Data excerpts:
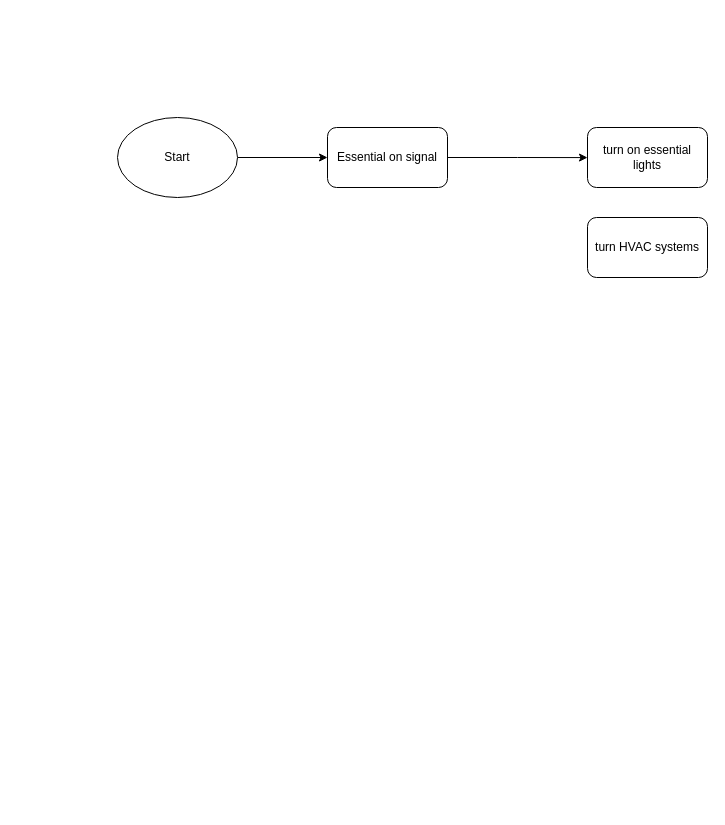
Above: Group_G/_flows/essential.drawio in cepdnaclk/e17-co326-Smart-Building (draw.io), before the change. Source tidied: cells renumbered, new cells numbered last; positions are measured from the earlier drawing's top-left corner, leaving out a move shared by most shapes. Both pictures are drawn from the tidied source at 100%, with x=0, y=0 at pixel (117, 117).
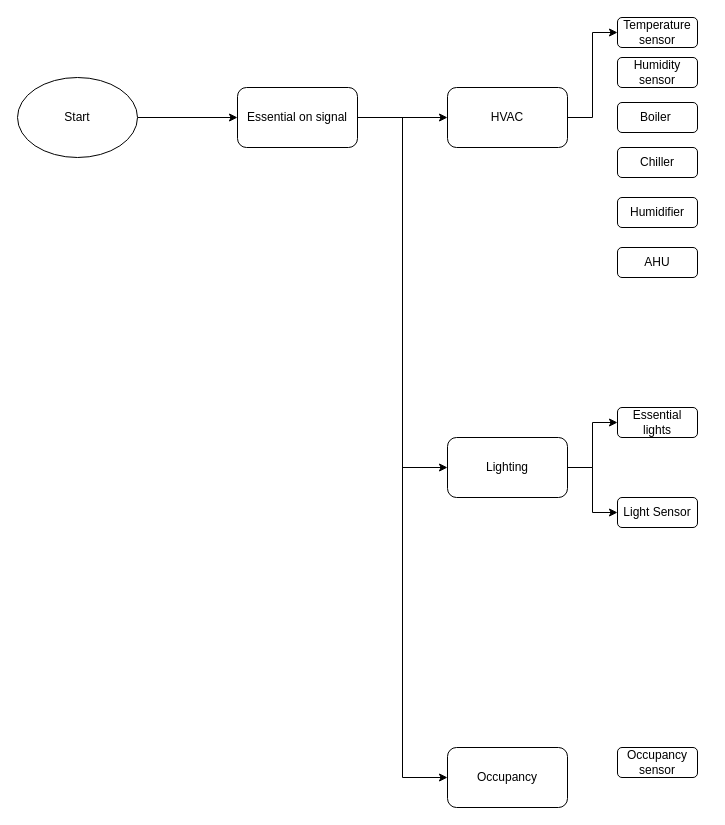
The same page after the edit.

The edit, as a diff of the source:
```diff
@@
     <mxCell id="3" value="Start" style="ellipse;whiteSpace=wrap;html=1;" parent="1" vertex="1">
-      <mxGeometry width="120" height="80" as="geometry" />
+      <mxGeometry x="-100" y="-40" width="120" height="80" as="geometry" />
     </mxCell>
-    <mxCell id="4" style="edgeStyle=orthogonalEdgeStyle;rounded=0;jettySize=auto;html=1;exitX=1;exitY=0.5;exitDx=0;exitDy=0;" parent="1" edge="1" source="5">
-      <mxGeometry relative="1" as="geometry">
-        <mxPoint x="470" y="40.1" as="targetPoint" />
-      </mxGeometry>
-    </mxCell>
+    <mxCell id="8" style="edgeStyle=orthogonalEdgeStyle;rounded=0;jettySize=auto;html=1;exitX=1;exitY=0.5;exitDx=0;exitDy=0;" parent="1" edge="1" source="5" target="12">
+      <mxGeometry relative="1" as="geometry" />
+    </mxCell>
+    <mxCell id="9" style="edgeStyle=orthogonalEdgeStyle;rounded=0;jettySize=auto;html=1;exitX=1;exitY=0.5;exitDx=0;exitDy=0;entryX=0;entryY=0.5;entryDx=0;entryDy=0;" parent="1" edge="1" source="5" target="15">
+      <mxGeometry relative="1" as="geometry" />
+    </mxCell>
+    <mxCell id="10" style="edgeStyle=orthogonalEdgeStyle;rounded=0;jettySize=auto;html=1;exitX=1;exitY=0.5;exitDx=0;exitDy=0;entryX=0;entryY=0.5;entryDx=0;entryDy=0;" parent="1" edge="1" source="5" target="16">
+      <mxGeometry relative="1" as="geometry" />
+    </mxCell>
     <mxCell id="5" value="Essential on signal" style="rounded=1;whiteSpace=wrap;html=1;" parent="1" vertex="1">
-      <mxGeometry x="210" y="10" width="120" height="60" as="geometry" />
+      <mxGeometry x="120" y="-30" width="120" height="60" as="geometry" />
     </mxCell>
-    <mxCell id="6" value="turn on essential lights" style="rounded=1;whiteSpace=wrap;html=1;" parent="1" vertex="1">
-      <mxGeometry x="470" y="10" width="120" height="60" as="geometry" />
-    </mxCell>
-    <mxCell id="7" value="turn HVAC systems" style="rounded=1;whiteSpace=wrap;html=1;" parent="1" vertex="1">
-      <mxGeometry x="470" y="100" width="120" height="60" as="geometry" />
-    </mxCell>
+    <mxCell id="11" style="edgeStyle=orthogonalEdgeStyle;rounded=0;jettySize=auto;html=1;exitX=1;exitY=0.5;exitDx=0;exitDy=0;entryX=0;entryY=0.5;entryDx=0;entryDy=0;" parent="1" edge="1" source="12" target="17">
+      <mxGeometry relative="1" as="geometry" />
+    </mxCell>
+    <mxCell id="12" value="HVAC" style="rounded=1;whiteSpace=wrap;html=1;" parent="1" vertex="1">
+      <mxGeometry x="330" y="-30" width="120" height="60" as="geometry" />
+    </mxCell>
+    <mxCell id="13" style="edgeStyle=orthogonalEdgeStyle;rounded=0;jettySize=auto;html=1;exitX=1;exitY=0.5;exitDx=0;exitDy=0;entryX=0;entryY=0.5;entryDx=0;entryDy=0;" parent="1" edge="1" source="15" target="23">
+      <mxGeometry relative="1" as="geometry" />
+    </mxCell>
+    <mxCell id="14" style="edgeStyle=orthogonalEdgeStyle;rounded=0;jettySize=auto;html=1;exitX=1;exitY=0.5;exitDx=0;exitDy=0;entryX=0;entryY=0.5;entryDx=0;entryDy=0;" parent="1" edge="1" source="15" target="24">
+      <mxGeometry relative="1" as="geometry" />
+    </mxCell>
+    <mxCell id="15" value="Lighting" style="rounded=1;whiteSpace=wrap;html=1;" parent="1" vertex="1">
+      <mxGeometry x="330" y="320" width="120" height="60" as="geometry" />
+    </mxCell>
+    <mxCell id="16" value="Occupancy" style="rounded=1;whiteSpace=wrap;html=1;" parent="1" vertex="1">
+      <mxGeometry x="330" y="630" width="120" height="60" as="geometry" />
+    </mxCell>
+    <mxCell id="17" value="Temperature sensor" style="rounded=1;whiteSpace=wrap;html=1;" parent="1" vertex="1">
+      <mxGeometry x="500" y="-100" width="80" height="30" as="geometry" />
+    </mxCell>
+    <mxCell id="18" value="Humidity sensor" style="rounded=1;whiteSpace=wrap;html=1;" parent="1" vertex="1">
+      <mxGeometry x="500" y="-60" width="80" height="30" as="geometry" />
+    </mxCell>
+    <mxCell id="19" value="Boiler&amp;nbsp;" style="rounded=1;whiteSpace=wrap;html=1;" parent="1" vertex="1">
+      <mxGeometry x="500" y="-15" width="80" height="30" as="geometry" />
+    </mxCell>
+    <mxCell id="20" value="Chiller" style="rounded=1;whiteSpace=wrap;html=1;" parent="1" vertex="1">
+      <mxGeometry x="500" y="30" width="80" height="30" as="geometry" />
+    </mxCell>
+    <mxCell id="21" value="Humidifier" style="rounded=1;whiteSpace=wrap;html=1;" parent="1" vertex="1">
+      <mxGeometry x="500" y="80" width="80" height="30" as="geometry" />
+    </mxCell>
+    <mxCell id="22" value="AHU" style="rounded=1;whiteSpace=wrap;html=1;" parent="1" vertex="1">
+      <mxGeometry x="500" y="130" width="80" height="30" as="geometry" />
+    </mxCell>
+    <mxCell id="23" value="Essential lights" style="rounded=1;whiteSpace=wrap;html=1;" parent="1" vertex="1">
+      <mxGeometry x="500" y="290" width="80" height="30" as="geometry" />
+    </mxCell>
+    <mxCell id="24" value="Light Sensor" style="rounded=1;whiteSpace=wrap;html=1;" parent="1" vertex="1">
+      <mxGeometry x="500" y="380" width="80" height="30" as="geometry" />
+    </mxCell>
+    <mxCell id="25" value="Occupancy sensor" style="rounded=1;whiteSpace=wrap;html=1;" parent="1" vertex="1">
+      <mxGeometry x="500" y="630" width="80" height="30" as="geometry" />
+    </mxCell>
```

EXERCISE BRIEF: Report each line in the data above that holds the word "lights" by copying it.

ANSWER FOR THIS EXERCISE:
-    <mxCell id="6" value="turn on essential lights" style="rounded=1;whiteSpace=wrap;html=1;" parent="1" vertex="1">
+    <mxCell id="23" value="Essential lights" style="rounded=1;whiteSpace=wrap;html=1;" parent="1" vertex="1">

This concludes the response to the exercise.